I belong to a few staffing professional organizations. These groups share best practices and staffing philosophies from industry leaders. They also create a platform for recruiters to network. And frankly, I've noticed some bad networking. I'll talk about my experiences with these networking recruiters because I've seen it first-hand. But I can't believe this is specific to the staffing space. I'm sure bad networking happens all over the place. What I am talking about here is networking inside your industry/function (for me that's recruiting pro-to-recruiting pro). My comments here don't apply to people who are considering making a job move and are reaching out to me as a recruiter. Those folks should feel totally free and comfortable to shoot me an e-mail, especially if it includes a bio, resume or something similar. Anyway, as far as in-industry networking, here's what I've noticed:
The contact collectors
I've talked about these people before in posts about social networking. They use their so-called "network" to establish their credibility in the industry and people actually congratulate them for it. These are the people that try to connect with you via some networking tool, but there's never any exchange of info. You are a number to them ("Let's all congratulate so-and-so on their one-thousandth person in their network"). I don't connect with these people. Really, how valuable can their "network" of 1500 people be, given that they asked me to join and I don't know them? One thing I have noticed about the people that do this is that they try to establish their industry cred in other ways too (creating cool sounding titles that don't exist, working feverishly to book speaking engagements). There's a credibility issue there, in my opinion. I'm not saying that these people don't know how to recruit...just that I think they are going about establishing their industry expertise in the wrong way. I'll just leave it at that.
The "do-my-job-for-me" networking contact
I get these all the time. In fact, just got one today. I get an e-mail from someone I don't know asking for help with a position they are trying to fill (not a recruiter position....one of their open requisitions). Without much lead-in, they dump the job descriptions on you and let you know that "any help would be greatly appreciated". Why would I want to help this person that 1) I don't know and 2) thought this was an OK way to network? Sheesh!
The "I'm not sure what I want from you, but I sure do want to know ya" contact
These are the folks that know that they should be in contact with you but they don't know why. The mails are awkward and sometimes overly complimentary. They want to keep in touch with you but they don't know how. They are probably more selective than the contact collectors, but they don't know what they are driving for.

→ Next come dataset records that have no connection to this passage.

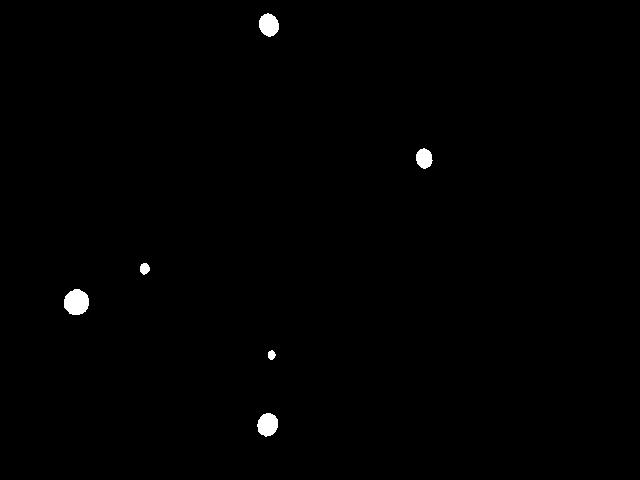
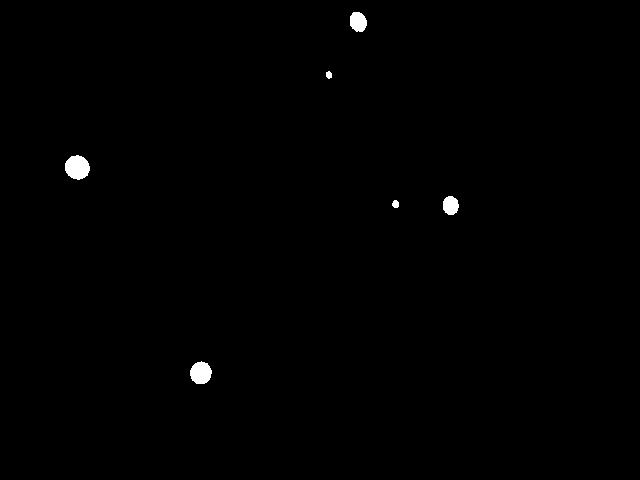
missing files added

diff --git a/scripts/pic_stuff.m b/scripts/pic_stuff.m
@@ -1,42 +1,40 @@
-diff_pic = removeBackground( 'maze.jpg', 'nomaze.jpg');
+function [] = pic_stuff(nomaze, maze, obstacles)
 
-imwrite(diff_pic, 'diff.jpg','jpg');
+    diff_pic = removeBackground(maze, nomaze);
 
-[height, width] = size(diff_pic);
+    imwrite(diff_pic, 'diff.jpg','jpg');
 
-% find compact areas
-[labeled, labels_no] = bwlabel(diff_pic * (-1) + 1, 4);
-compactness = findAreasCompactness(labeled, labels_no);
-circles = getCircles(labeled, compactness, 10);
-[corners, notcorners] = takeFourCorners(circles);
+    [height, width] = size(diff_pic);
 
-projected_pic = remap('diff.jpg', 'jpg', corners);
+    % find compact areas
+    [labeled, labels_no] = bwlabel(diff_pic * (-1) + 1, 8);
+    circles = getCircles(labeled, labels_no);
+    [corners, notcorners] = takeFourCorners(circles);
 
+    projected_pic = remap('diff.jpg', 'jpg', corners);
 
+    new_corners = [corners(:,2),corners(:, 1)];
 
-new_corners = [corners(:,2),corners(:, 1)];
+    min = 10000;
+    min_index = -1;
+    for i = 1:4
 
-min = 10000;
-min_index = -1;
-for i = 1:4
-   
-    dist = distance(new_corners(i,:), notcorners(1,:));
-    
-    if dist < min
-        min = dist;
-        min_index = i;
+        dist = distance(new_corners(i,:), notcorners(1,:));
+
+        if dist < min
+            min = dist;
+            min_index = i;
+        end
     end
+
+    %new_conrners(min_index, 1)
+
+    robot_point = findBigSpots(obstacles, maze, corners, 1)
+
+    osb1 = findBigSpots(obstacles, maze, corners, 2)
+    obs2 = findBigSpots(obstacles, maze, corners, 3)
+    imshow(obstacles);
+
 end
-
-%new_conrners(min_index, 1)
-
-robot_point = findBigSpots('mazewR.jpg', 'maze.jpg', corners, 1)
-
-osb1 = findBigSpots('mazewR.jpg', 'maze.jpg', corners, 2)
-obs2 = findBigSpots('mazewR.jpg', 'maze.jpg', corners, 3)
-%imshow(projwobs_pic);
-
-
-    
 
 

diff --git a/scripts/getcompactness.m b/scripts/getcompactness.m
@@ -1,8 +1,7 @@
-function compactness = getcompactness(Image)
+function compactness = getcompactness(regionprop)
 
-     [H,W] = size(Image);
-     area = bwarea(Image);
-     perim = bwarea(bwperim(Image,4));
+     area = regionprop.Area;
+     perim = regionprop.Perimeter;
      
      % compactness
      compactness = perim*perim/(4*pi*area);
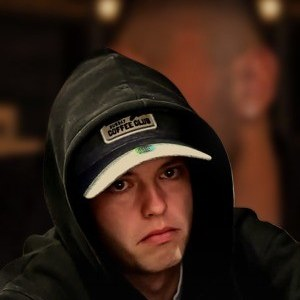
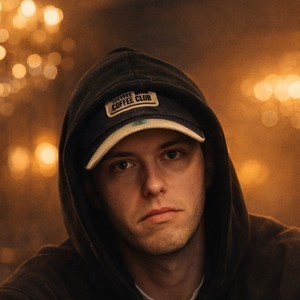
Kevin, Jonny, Philipp: neue v2-Karten als Hauptkarten, neue Avatare
Claude-Session: https://claude.ai/code/session_01AgPGxrhmogBa7YXoy85Ab2

diff --git a/tafel/index.html b/tafel/index.html
@@ -824,13 +824,13 @@ function drawOverview(a){
 
 /* ---------- player cards: one by one after the seat draw ---------- */
 const CA=(a,b)=>b?{img:"karten/"+a,fg:"karten/"+b}:"karten/"+a;
-const C_NIK=[{img:"karten/v2/niklas.jpg",ar:"2/3"},CA("niklas.jpg"),{img:"karten/niklas-foto-kevin.jpg",ar:"3/4"}],C_MAGG=[{img:"karten/v2/magg.jpg?v=2",ar:"2/3"},CA("magg.jpg")],C_OLI=[{img:"karten/v2/oli.jpg",ar:"2/3"}],C_PHIL=CA("philipp.jpg","philipp-fg.png"),C_JON=CA("jonny.jpg","jonny-fg.png");
+const C_NIK=[{img:"karten/v2/niklas.jpg",ar:"2/3"},CA("niklas.jpg"),{img:"karten/niklas-foto-kevin.jpg",ar:"3/4"}],C_MAGG=[{img:"karten/v2/magg.jpg?v=2",ar:"2/3"},CA("magg.jpg")],C_OLI=[{img:"karten/v2/oli.jpg",ar:"2/3"}],C_PHIL=[{img:"karten/v2/philipp.jpg",ar:"2/3"}],C_JON=[{img:"karten/v2/jonny.jpg",ar:"2/3"}];
 /* a list = several pictures; the board always shows the first (main) card, the others live in the profile gallery */
-const CARDS={"tim":[{img:"karten/v2/tim.jpg",ar:"2/3"},CA("tim.jpg"),CA("tim-2.jpg")],"niklas":C_NIK,"niki":C_NIK,"nico":[{img:"karten/v2/nico.jpg",ar:"2/3"},CA("nico.jpg")],"manu":[{img:"karten/manu-v2.jpg",ar:"2/3"},CA("manu-2.jpg")],"domi m":C_MAGG,"magg":C_MAGG,"domi c":[{img:"karten/v2/domi-c.jpg",ar:"2/3"}],"oli":C_OLI,"olli":C_OLI,"philipp":C_PHIL,"phillip":C_PHIL,"phil":C_PHIL,"jonny":C_JON,"jonas":C_JON,"johnny":C_JON,"benno":[{img:"karten/v2/benno.jpg",ar:"2/3"},CA("benno.jpg")],"chris":[{img:"karten/v2/chris.jpg?v=2",ar:"2/3"}],"jan":[{img:"karten/v2/jan.jpg",ar:"2/3"}],"kevin":[CA("kevin.jpg","kevin-fg.png")]};
+const CARDS={"tim":[{img:"karten/v2/tim.jpg",ar:"2/3"},CA("tim.jpg"),CA("tim-2.jpg")],"niklas":C_NIK,"niki":C_NIK,"nico":[{img:"karten/v2/nico.jpg",ar:"2/3"},CA("nico.jpg")],"manu":[{img:"karten/manu-v2.jpg",ar:"2/3"},CA("manu-2.jpg")],"domi m":C_MAGG,"magg":C_MAGG,"domi c":[{img:"karten/v2/domi-c.jpg",ar:"2/3"}],"oli":C_OLI,"olli":C_OLI,"philipp":C_PHIL,"phillip":C_PHIL,"phil":C_PHIL,"jonny":C_JON,"jonas":C_JON,"johnny":C_JON,"benno":[{img:"karten/v2/benno.jpg",ar:"2/3"},CA("benno.jpg")],"chris":[{img:"karten/v2/chris.jpg?v=2",ar:"2/3"}],"jan":[{img:"karten/v2/jan.jpg",ar:"2/3"}],"kevin":[{img:"karten/v2/kevin.jpg",ar:"2/3"}]};
 /* video that plays with sound when this player's card comes up in the seat draw */
 const VIDS={"nico":"karten/nico.mp4?v=1"};
 const AV={"tim":"tim","niklas":"niklas","niki":"niklas","nico":"nico","manu":"manu","domi m":"magg","magg":"magg","domi c":"domi-c","oli":"oli","olli":"oli","philipp":"philipp","phillip":"philipp","phil":"philipp","jonny":"jonny","jonas":"jonny","johnny":"jonny","benno":"benno","chris":"chris","kevin":"kevin","jan":"jan"};
-function avOf(n){const k=n.toLowerCase(),o=S.avatars&&S.avatars[k];if(o)return o;if(AV[k])return "karten/av/"+AV[k]+".jpg?v=11";const c=cardOf(n);return null;}
+function avOf(n){const k=n.toLowerCase(),o=S.avatars&&S.avatars[k];if(o)return o;if(AV[k])return "karten/av/"+AV[k]+".jpg?v=12";const c=cardOf(n);return null;}
 function avHtml(n,cls){const u=avOf(n);return '<span class="'+(cls||"av")+(u?"":" none")+'">'+(u?'<img src="'+u+'" alt="">':esc((n||"?").trim().charAt(0).toUpperCase()))+'</span>';}
 Object.values(AV).forEach(x=>{const i=new Image();i.src="karten/av/"+x+".jpg";});
 const cardOf=n=>{const c=(S.cards&&S.cards[n.toLowerCase()])||CARDS[n.toLowerCase()]||null;return Array.isArray(c)?c[0]:c;};

diff --git a/spieler/index.html b/spieler/index.html
@@ -91,11 +91,11 @@ td.n,th.n{text-align:right}
 <div class="prof" id="prof" hidden></div>
 <div class="ov" id="ov" hidden><button class="x" id="x" aria-label="Schließen">✕</button><button class="nav l" id="pl" aria-label="Zurück">‹</button><div id="bigw"></div><button class="nav r" id="nr" aria-label="Weiter">›</button></div>
 <script>
-const K="../tafel/karten/",V="?v=11";
+const K="../tafel/karten/",V="?v=12";
 const P=[
  {n:"Tim",img:"v2/tim.jpg",ar:1,alt:[{img:"tim.jpg"},{img:"tim-2.jpg"}]},{n:"Niklas",img:"v2/niklas.jpg",ar:1,alt:[{img:"niklas.jpg"},{img:"niklas-foto-kevin.jpg",ar:1}]},{n:"Nico",img:"v2/nico.jpg",ar:1,alt:[{img:"nico.jpg"}]},{n:"Manu",img:"manu-v2.jpg",ar:1,alt:[{img:"manu-2.jpg"}]},
- {n:"Magg",img:"v2/magg.jpg",ar:1,alt:[{img:"magg.jpg"}]},{n:"Oli",img:"v2/oli.jpg",ar:1},{n:"Domi C",img:"v2/domi-c.jpg",ar:1},{n:"Philipp",img:"philipp.jpg",fg:"philipp-fg.png"},
- {n:"Jonny",img:"jonny.jpg",fg:"jonny-fg.png"},{n:"Benno",img:"v2/benno.jpg",ar:1,alt:[{img:"benno.jpg"}]},{n:"Chris",img:"v2/chris.jpg",ar:1},{n:"Jan",img:"v2/jan.jpg",ar:1},{n:"Kevin",img:"kevin.jpg",fg:"kevin-fg.png"}
+ {n:"Magg",img:"v2/magg.jpg",ar:1,alt:[{img:"magg.jpg"}]},{n:"Oli",img:"v2/oli.jpg",ar:1},{n:"Domi C",img:"v2/domi-c.jpg",ar:1},{n:"Philipp",img:"v2/philipp.jpg",ar:1},
+ {n:"Jonny",img:"v2/jonny.jpg",ar:1},{n:"Benno",img:"v2/benno.jpg",ar:1,alt:[{img:"benno.jpg"}]},{n:"Chris",img:"v2/chris.jpg",ar:1},{n:"Jan",img:"v2/jan.jpg",ar:1},{n:"Kevin",img:"v2/kevin.jpg",ar:1}
 ];
 const R=(a,b)=>(a+Math.random()*(b-a));
 /* several pictures per player: main card in the grid, all of them as a gallery on the profile */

The "I'm afraid of Google" contact
This one absolutely drives me nuts and I know one of you is going to be funny and send me a mail just like this. This is the person that knows something about you; something that they are interested in. And instead of doing some research on their own, they ask you to explain it to them. For example, shortly after I presented at the ERE conference last October, a woman left me a voicemail asking me to explain the blogging methodology to her. From what I could understand from the voicemail, she thought that "blog" was some sort of tool that she could buy to source candidates. A simple "what is blogging" search would have saved her some embarrassment (either after her first or second voicemail to me). I can't tell you how many times I've gotten something similar. It's a little discouraging and I've gotten to the point where I've recommended people do a quick internet search to find the answer and then let me know if they have any further questions.
So anyhoo, here's my philosophy on networking and then I'll gives some tips for effective networking just from my own observation...you all may have more to add and feel free.
Effective networking is a relationship. A network of any value is a connected group of trusted individuals. That trust comes from knowing them. In the internet age, you can find just about anyone online. So unless your own network is trusted, there's little value. The way I think about these relationships is like this:
(what's in it for me + what's in it for you) X (trust through knowing you) = relationship
No, I am not talking about dating but it works there too...I'm no expert, though ; ) Anyway, the what's in it for me/you piece gets established straight away. This is how you share. You obviously want to get something out of the relationship, but you need to offer something too. That gives you a platform to build from. It makes you a "contact". The exchange of valuable information between the 2 people is what makes it a "relationship". That is a building process.
So here are some of my tips on reaching out to people you want to network with:
-Have a point. Even if you are just contacting the person to ask a question. I get mails all the time from folks who want to "synch up". My question: "about what?" Points are good. Everyone should have one. I certainly don't mind answering questions from anyone if I have the info (in fact, keep the blog questions coming).
-Know what's in it for them, but don't force it on them. If someone contacts me because they want information on how I do something, they should be able to articulate what I can learn from them as well. Frame it as sharing: "I'd love to get your thoughts on XYZ. We are doing some exciting things with regard to ABC if you are at all interested in hearing about that". I do a lot of this kind of sharing with people and I find it really valuable. It justifies the time investment.
-If your first contact isn't quid pro quo, be a giver...you can be a taker later. I get mails from people saying "Hey Heather...you are fabulous...and by the way, I thought you would be interested in this article". I love that! The ones who I've never heard of before that want me to help them fill their open position...well, those mails get deleted (and I make a mental note).
Like I said, none of this really applies to the blogging I do here or my interaction with candidates...you don't need to explain what's in it for me. This is different. And the fact that you even show up here and read my stuff is enough for me.